That said, I thank every reporter who didn´t realize Snoop dropped the Doggy Dog years ago, didn´t know Ceelo Green had a career before Dangermouse, doesn´t know who Paul Wall is, can´t tell me which rapper sampled in the opening of Biggie´s “Ten Crack Commandments”, or tell me what sippin syrup refers to. Thank you oh peddlers of popular culture. Thank you, you helped me find my way.
Back to Mija´s blog.
Hip-hop culture vs. rap music…yes, it´s more clear cut than the “I´m Black” vs. “I´m African-American” debate.
The Mexican embrace … of sneaker boutiques is totally hip-hop culture. So, if we just look at that BAM! we got hip-hop culture in plain view. Other than that..commercial radio out here is more apt to play Zoe than Jay-Z, but if you blast ” Big Pimpin ,” most Mexicans in their 20s will start bobbing their head to this familiar jam.
I won´t get into it all right now, because I´d like to give this all more thought.
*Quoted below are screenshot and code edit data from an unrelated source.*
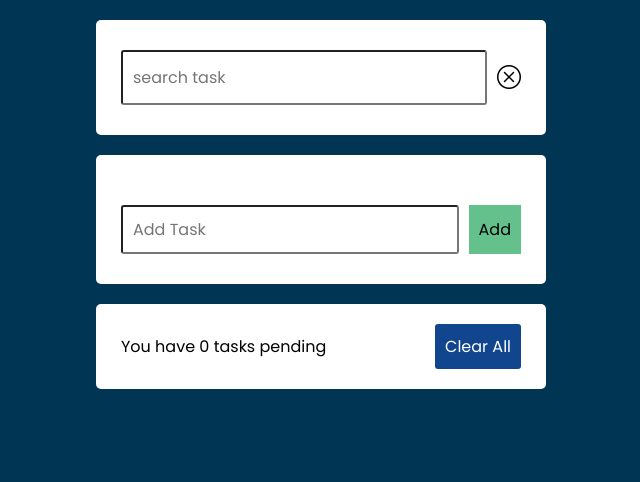
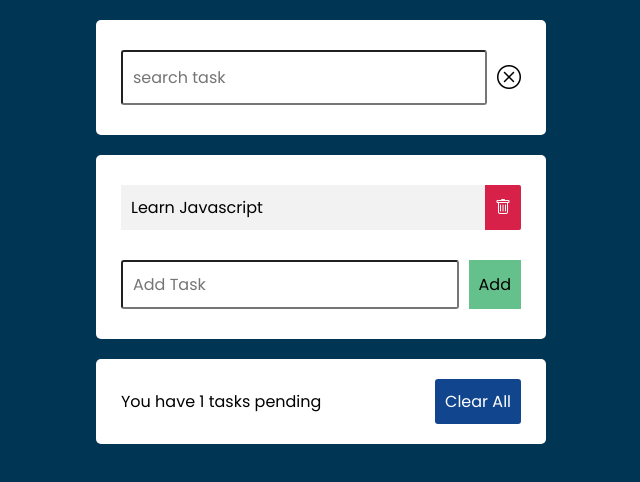
Before and after one commit to PavithranV17/Todo-app, a plain HTML site: page index.html in a window 1280 px wide. Shown: the part 140-622 px from the top of the page, without its empty margins (319-959 px from the left). Drawn offline with nearby package versions, Linux system fonts and the light colour scheme.

Commit message:
fix : added li tag in html file

```diff
--- a/index.html
+++ b/index.html
@@ -25,11 +25,11 @@
 
                 <div class="task-box">
                     <ul class="tasks">
-                        <!-- <li>
-                            <span>Eat</span>
+                        <li>
+                            <span>Learn Javascript</span>
                             <i class="bi bi-trash delete"></i>
                         </li>
-                        <li>
+                        <!-- <li>
                             <span>Sleep</span>
                             <i class="bi bi-trash delete"></i>
                         </li>
```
And more posts, dig.
There´s a lot of evidence that hip-hop culture is as part of the mainstream fabric of Mexican society as anywhere. Now, the economics here are different, so you don´t see hip-hop pushed into people´s faces like you do in the States. I don´t know, maybe it´s the lack of suburban white people in Mexico that keeps hip-hop at a more humble existence here. But it´s here. And don´t worry, I lace you with the knowledge. I´ve got some adventures to post about, female emcees, and the rest. Stay tuned.
- In the meanwhile, learn about political hip-hop in Mexico.
- The O.G. DJ you should try to hire if you want your expat friends to experience real hip-hop, Mexico-style.
- See why all the love for bumpers and rappers.
- Why it´s just a liiiiitle racist down here.
- Just who is that girl in the pic up there?
- Sometimes we don´t JUST write about rap. But maybe “we” should.
According to M-1 of Dead Prez, Bocafloja is down with the R.B.G movement. That was something I learned listening to the intro of Boca’s last CD. However, my curiosity about the guy above first peaked when a professor studying “global hip-hop,” told me in so many words that Bocafloja is the truth.
In other words, he’s the real deal.
(….See a clip from his show and hear the Dead Prez intro after the jump)